President Obama has noted that the policy of isolation that the United States pursued for more than fifty years failed to advance U.S. interests and harmed ordinary Cubans. These first steps perhaps forecast a more candid dialogue about strengthening relations between the people of the U.S. and Cuba.
However, this is only a beginning, and the President cannot do it alone. The other part of this harmful policy, a five-decade-long trade embargo that never achieved its goals, remains in place and enshrined in U.S. law. We hope that, as the president said, this opening can begin an honest debate about how to engage fairly and freely with Cuba. As with immigration reform, the impetus for lasting change remains with the Congress, and a bipartisan spirit is required to forge a new way forward. We hope the Congress takes up this opportunity.
The President has said that we should not "continue doing the same thing over a period of five decades and expect a different result." Indeed, as with immigration reform, today’s geopolitical realities require creative new ideas, not blind adherence to bankrupt methods.
President's Obama’s inspiring words that we should be "pursuing the world as it should be instead of settling for the world as it is" give us hope that sensible relations among Western Hemisphere countries can finally put to rest old hatreds and recommit us all to address current, urgent problems.

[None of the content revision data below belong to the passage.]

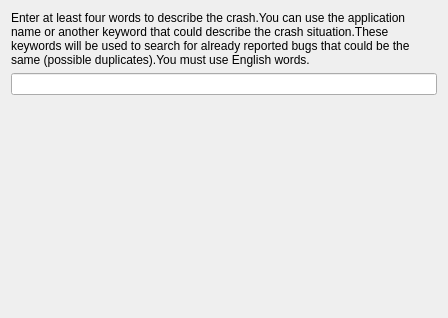
The window that drkonqi/ui/assistantpage_bugzilla_keywords.ui (KDE/kde-runtime) describes before a commit, drawn with Qt 5.
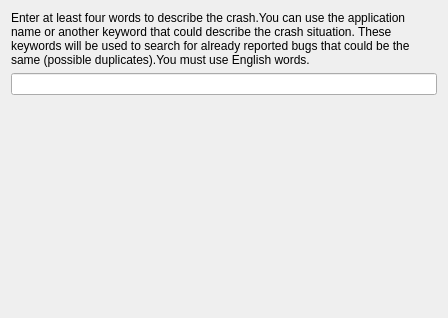
The same window after the commit. Custom widgets are drawn as their Qt base class.

Commit message: Remove two annoying newlines.

Patch:
```diff
--- a/drkonqi/ui/assistantpage_bugzilla_keywords.ui
+++ b/drkonqi/ui/assistantpage_bugzilla_keywords.ui
@@ -14,7 +14,7 @@
    <item>
     <widget class="QLabel" name="m_detailsLabel">
      <property name="text">
-      <string comment="@info/rich">&lt;para&gt;Enter at least four words to describe the crash.&lt;/para&gt;&lt;para&gt;You can use the application name or another keyword that could describe the crash situation.&lt;nl /&gt;These keywords will be used to search for already reported bugs that could be the same (possible duplicates).&lt;/para&gt;&lt;para&gt;&lt;note&gt;You must use English words.&lt;/note&gt;&lt;/para&gt;</string>
+      <string comment="@info/rich">&lt;para&gt;Enter at least four words to describe the crash.&lt;/para&gt;&lt;para&gt;You can use the application name or another keyword that could describe the crash situation. These keywords will be used to search for already reported bugs that could be the same (possible duplicates).&lt;/para&gt;&lt;para&gt;&lt;note&gt;You must use English words.&lt;/note&gt;&lt;/para&gt;</string>
      </property>
      <property name="wordWrap">
       <bool>true</bool>
```
The commit also changes 1 other file.
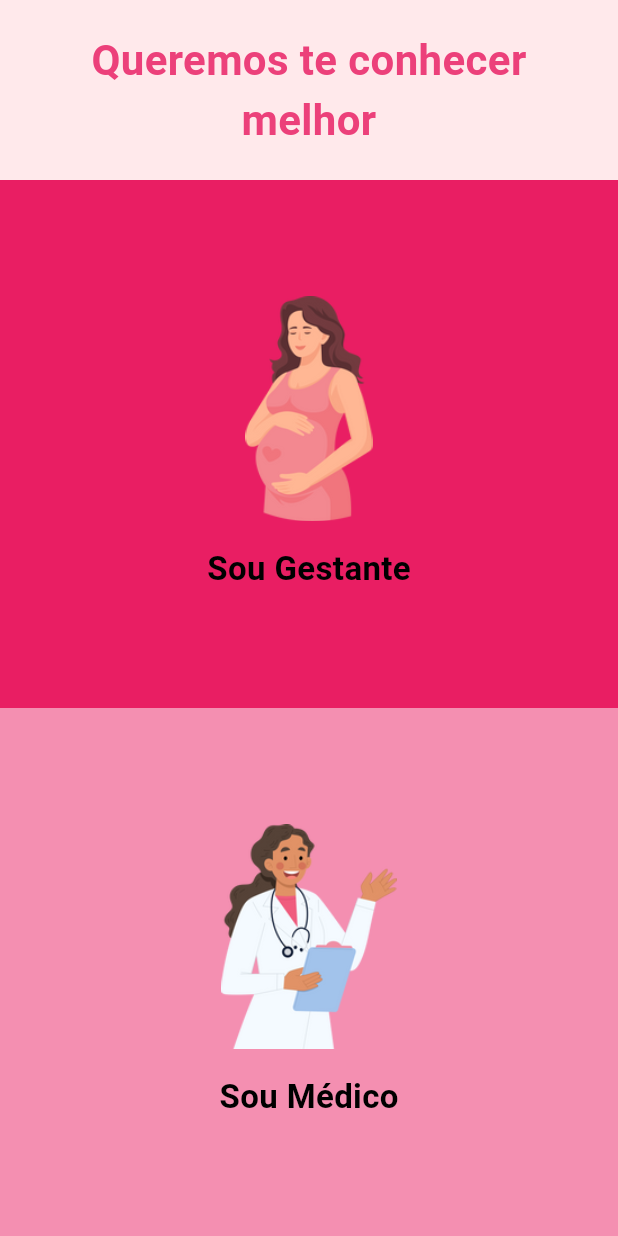
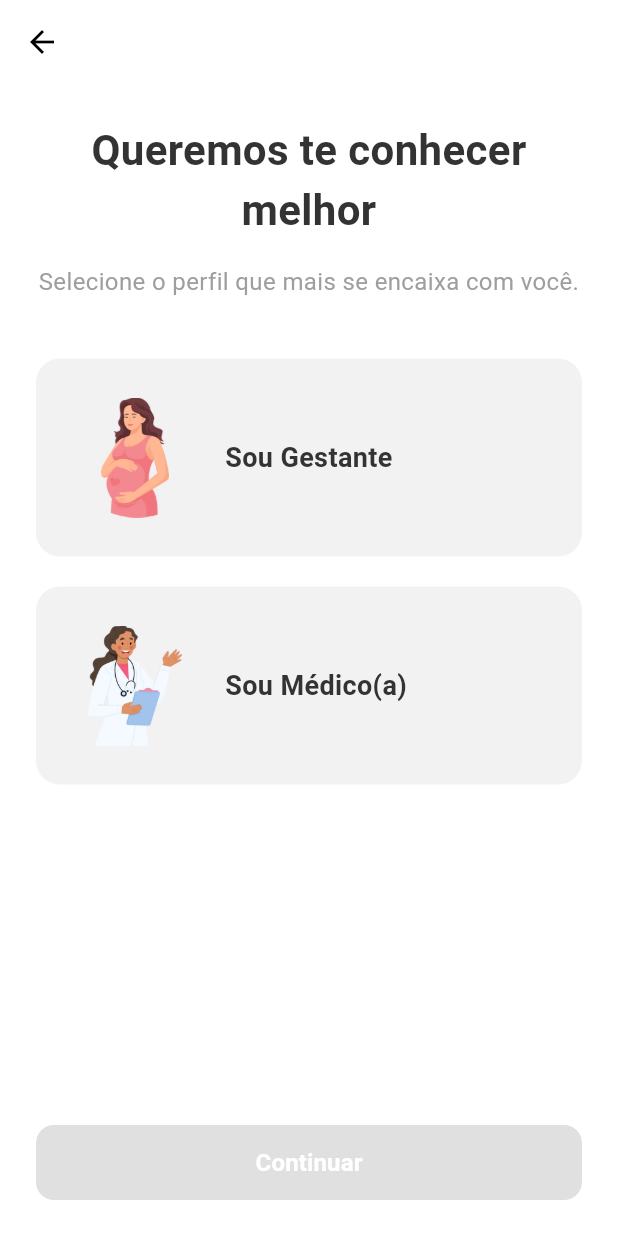
Before and after one commit to leticiare/bloom, a Flutter app: the PersonaScreen screen opened directly, on a phone screen of 412 x 824 dp. Run offline on Flutter 3.47's test engine with Material 3 defaults, Android fonts, the phone set to English and light mode, and no system bars; our stand-ins replace shared_preferences; accounts and stored records are empty.

Commit message:
refactor: reorganização da tela de seleção de persona com melhorias na navegação e na estrutura visual

```diff
--- a/bloom-app/lib/src/modules/auth/create_account/persona_screen.dart
+++ b/bloom-app/lib/src/modules/auth/create_account/persona_screen.dart
@@ -1,10 +1,22 @@
+// lib/modules/auth/create_account/persona_screen.dart
+
 import 'package:flutter/material.dart';
-import 'package:app/src/modules/auth/create_account/new_doctor_screen.dart'; // Importe a tela de destino
-import 'package:app/src/modules/auth/create_account/new_pregnant_screen.dart'; // Importe a tela de destino
-import 'package:app/src/core/theme/app_colors.dart';
+import 'package:app/src/modules/auth/create_account/new_doctor_screen.dart';
+import 'package:app/src/modules/auth/create_account/new_pregnant_screen.dart';
 
+// --- CONSTANTES DE CORES ---
+// É uma boa prática definir cores usadas com frequência como constantes
+// para garantir consistência e facilitar futuras alterações.
+const Color K_MAIN_PINK = Color(0xFFE91E63);
+const Color K_LIGHT_GRAY = Color(0xFFF2F2F2);
+const Color K_DARK_TEXT = Color(0xFF333333);
+
+// --- ESTRUTURA DE DADOS (ENUM) ---
+// Um Enum (enumeração) é usado para definir um conjunto de constantes nomeadas.
+// Aqui, ele representa os possíveis perfis de usuário de forma clara e segura.
 enum Persona { pregnant, doctor, none }
 
+// --- TELA DE SELEÇÃO DE PERFIL ---
 class PersonaScreen extends StatefulWidget {
   const PersonaScreen({super.key});
 
@@ -13,148 +25,163 @@ class PersonaScreen extends StatefulWidget {
 }
 
 class _PersonaScreenState extends State<PersonaScreen> {
-  Persona _activePersona = Persona.none;
-  final double _titleHeight = 120.0;
+  // Variável de estado para armazenar qual persona está selecionada.
+  // Começa como 'none' para indicar que nenhuma foi escolhida ainda.
+  Persona _selectedPersona = Persona.none;
 
-  void _handleSingleTap(Persona persona) {
-    // Altera o tamanho da seção apenas se não for a seção já ativa
-    if (_activePersona != persona) {
-      setState(() {
-        _activePersona = persona;
-      });
+  // --- MÉTODOS DE NAVEGAÇÃO ---
+  // Função que direciona o usuário para a tela de cadastro correta
+  // com base na persona que foi selecionada.
+  void _navigateToNextScreen() {
+    if (_selectedPersona == Persona.pregnant) {
+      Navigator.of(context).push(
+        MaterialPageRoute(builder: (context) => const NewPregnantScreen()),
+      );
+    } else if (_selectedPersona == Persona.doctor) {
+      Navigator.of(context).push(
+        MaterialPageRoute(builder: (context) => const NewDoctorScreen()),
+      );
     }
   }
 
-  void _handleDoubleTap(Persona persona) {
-    // Redireciona para a tela de destino com base na persona
-    if (persona == Persona.pregnant) {
-      Navigator.of(context).push(
-        MaterialPageRoute(builder: (context) => const NewPregnantScreen()),
-      );
-    } else if (persona == Persona.doctor) {
-      Navigator.of(
-        context,
-      ).push(MaterialPageRoute(builder: (context) => const NewDoctorScreen()));
-    }
-  }
-
+  // --- CONSTRUÇÃO DA INTERFACE (UI) ---
   @override
   Widget build(BuildContext context) {
+    // Variável booleana para verificar se uma persona foi selecionada.
+    // Usada para habilitar/desabilitar o botão "Continuar".
+    final bool isPersonaSelected = _selectedPersona != Persona.none;
+
     return Scaffold(
-      backgroundColor: AppColors.lightPink,
+      backgroundColor: Colors.white,
+      // AppBar com um botão de "voltar" para uma navegação intuitiva.
+      appBar: AppBar(
+        backgroundColor: Colors.white,
+        elevation: 0,
+        leading: IconButton(
+          icon: const Icon(Icons.arrow_back, color: Colors.black),
+          onPressed: () => Navigator.of(context).pop(),
+        ),
+      ),
       body: SafeArea(
+        child: Padding(
+          padding: const EdgeInsets.all(24.0),
+          // A estrutura principal é uma Coluna.
           child: Column(
+            crossAxisAlignment: CrossAxisAlignment.stretch,
             children: <Widget>[
-            // Título
-            SizedBox(
-              height: _titleHeight,
-              child: const Center(
-                child: Padding(
-                  padding: EdgeInsets.all(16.0),
-                  child: Text(
+              // --- SEÇÃO DO TÍTULO ---
+              const Text(
                 'Queremos te conhecer melhor',
                 style: TextStyle(
                   fontSize: 28,
                   fontWeight: FontWeight.bold,
-                      color: AppColors.boldPink,
+                  color: K_DARK_TEXT,
                 ),
                 textAlign: TextAlign.center,
               ),
+              const SizedBox(height: 16),
+              const Text(
+                'Selecione o perfil que mais se encaixa com você.',
+                style: TextStyle(fontSize: 16, color: Colors.grey),
+                textAlign: TextAlign.center,
               ),
-              ),
-            ),
+              const SizedBox(height: 40),
 
-            // LayoutBuilder para o cálculo de altura
-            Expanded(
-              child: LayoutBuilder(
-                builder: (context, constraints) {
-                  double availableHeight = constraints.maxHeight;
-
-                  double pregnantSectionHeight;
-                  double doctorSectionHeight;
-
-                  if (_activePersona == Persona.pregnant) {
-                    pregnantSectionHeight = availableHeight * 0.75;
-                    doctorSectionHeight = availableHeight * 0.25;
-                  } else if (_activePersona == Persona.doctor) {
-                    pregnantSectionHeight = availableHeight * 0.25;
-                    doctorSectionHeight = availableHeight * 0.75;
-                  } else {
-                    pregnantSectionHeight = availableHeight * 0.5;
-                    doctorSectionHeight = availableHeight * 0.5;
-                  }
-
-                  return Column(
-                    children: [
-                      _buildPersonaSection(
+              // --- SEÇÃO DAS OPÇÕES DE PERFIL ---
+              // Chamamos nosso widget auxiliar para criar os cards.
+              _buildPersonaCard(
                 persona: Persona.pregnant,
                 title: 'Sou Gestante',
                 imagePath: 'assets/images/pregnant.png',
-                        defaultColor: AppColors.darkerPink,
-                        activeColor: AppColors.darkerPink,
-                        height: pregnantSectionHeight,
-                        onTap: () => _handleSingleTap(Persona.pregnant),
-                        onDoubleTap: () => _handleDoubleTap(Persona.pregnant),
               ),
-                      _buildPersonaSection(
+              const SizedBox(height: 20),
+              _buildPersonaCard(
                 persona: Persona.doctor,
-                        title: 'Sou Médico',
+                title: 'Sou Médico(a)',
                 imagePath: 'assets/images/doctor.png',
-                        defaultColor: AppColors.mediumPink,
-                        activeColor: AppColors.boldPink,
-                        height: doctorSectionHeight,
-                        onTap: () => _handleSingleTap(Persona.doctor),
-                        onDoubleTap: () => _handleDoubleTap(Persona.doctor),
               ),
-                    ],
-                  );
-                },
+
+              // O widget Spacer ocupa todo o espaço flexível disponível,
+              // empurrando o botão para a parte inferior da tela.
+              const Spacer(),
+
+              // --- SEÇÃO DO BOTÃO PRINCIPAL ---
+              ElevatedButton(
+                // A propriedade `onPressed` recebe `null` se nenhuma persona for selecionada,
+                // o que desabilita o botão automaticamente.
+                onPressed: isPersonaSelected ? _navigateToNextScreen : null,
+                style: ElevatedButton.styleFrom(
+                  backgroundColor: K_MAIN_PINK,
+                  disabledBackgroundColor: Colors.grey.shade300,
+                  minimumSize: const Size(double.infinity, 50),
+                  shape: RoundedRectangleBorder(
+                    borderRadius: BorderRadius.circular(12),
+                  ),
+                  elevation: 0,
+                ),
+                child: const Text(
+                  'Continuar',
+                  style: TextStyle(
+                    fontSize: 16,
+                    color: Colors.white,
+                    fontWeight: FontWeight.bold,
+                  ),
                 ),
               ),
             ],
           ),
         ),
+      ),
     );
   }
 
-  Widget _buildPersonaSection({
+  // --- WIDGET AUXILIAR (COMPONENTE) ---
+  // Criar widgets auxiliares como este ajuda a evitar repetição de código
+  // e torna o método `build` principal mais legível.
+  Widget _buildPersonaCard({
     required Persona persona,
     required String title,
     required String imagePath,
-    required Color defaultColor,
-    required Color activeColor,
-    required double height,
-    required VoidCallback onTap,
-    required VoidCallback onDoubleTap,
   }) {
-    final bool isActive = _activePersona == persona;
-    final color = isActive ? activeColor : defaultColor;
+    // Verifica se este card específico é o que está selecionado no momento.
+    final bool isSelected = _selectedPersona == persona;
 
+    // GestureDetector permite que qualquer widget se torne clicável.
     return GestureDetector(
-      onTap: onTap,
-      onDoubleTap: onDoubleTap,
+      onTap: () {
+        // Ao clicar, atualizamos o estado para refletir a nova seleção.
+        setState(() {
+          _selectedPersona = persona;
+        });
+      },
+      // AnimatedContainer permite uma transição suave de estilo (cor, borda, etc.).
       child: AnimatedContainer(
-        duration: const Duration(milliseconds: 500),
-        curve: Curves.easeInOut,
-        width: double.infinity,
-        height: height,
-        color: color,
-        child: Column(
-          mainAxisAlignment: MainAxisAlignment.center,
+        duration: const Duration(milliseconds: 200),
+        padding: const EdgeInsets.all(24),
+        decoration: BoxDecoration(
+          color: isSelected ? K_MAIN_PINK.withOpacity(0.1) : K_LIGHT_GRAY,
+          borderRadius: BorderRadius.circular(16),
+          border: Border.all(
+            // A borda muda de cor para dar um feedback visual claro da seleção.
+            color: isSelected ? K_MAIN_PINK : Colors.transparent,
+            width: 2,
+          ),
+        ),
+        child: Row(
           children: [
             Image.asset(
               imagePath,
-              width: 150,
-              height: 150,
+              width: 80,
+              height: 80,
               fit: BoxFit.contain,
             ),
-            const SizedBox(height: 16),
+            const SizedBox(width: 20),
             Text(
               title,
               style: TextStyle(
-                fontSize: 22,
+                fontSize: 18,
                 fontWeight: FontWeight.bold,
-                color: isActive ? Colors.white : Colors.black,
+                color: isSelected ? K_MAIN_PINK : K_DARK_TEXT,
               ),
             ),
           ],
```
Lines whose indentation alone changed are shown as unchanged.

CARECEN has worked for 31 years to protect the rights and dignity of Central American and Latino immigrants in Southern California. Since its founding in 1983, when thousands of Central Americans were fleeing the brutality of civil war, CARECEN has worked to change unjust immigration policies, win legal status for immigrants, and foster community activism on issues such as education reform, workers and immigrant rights, economic justice and community strengthening.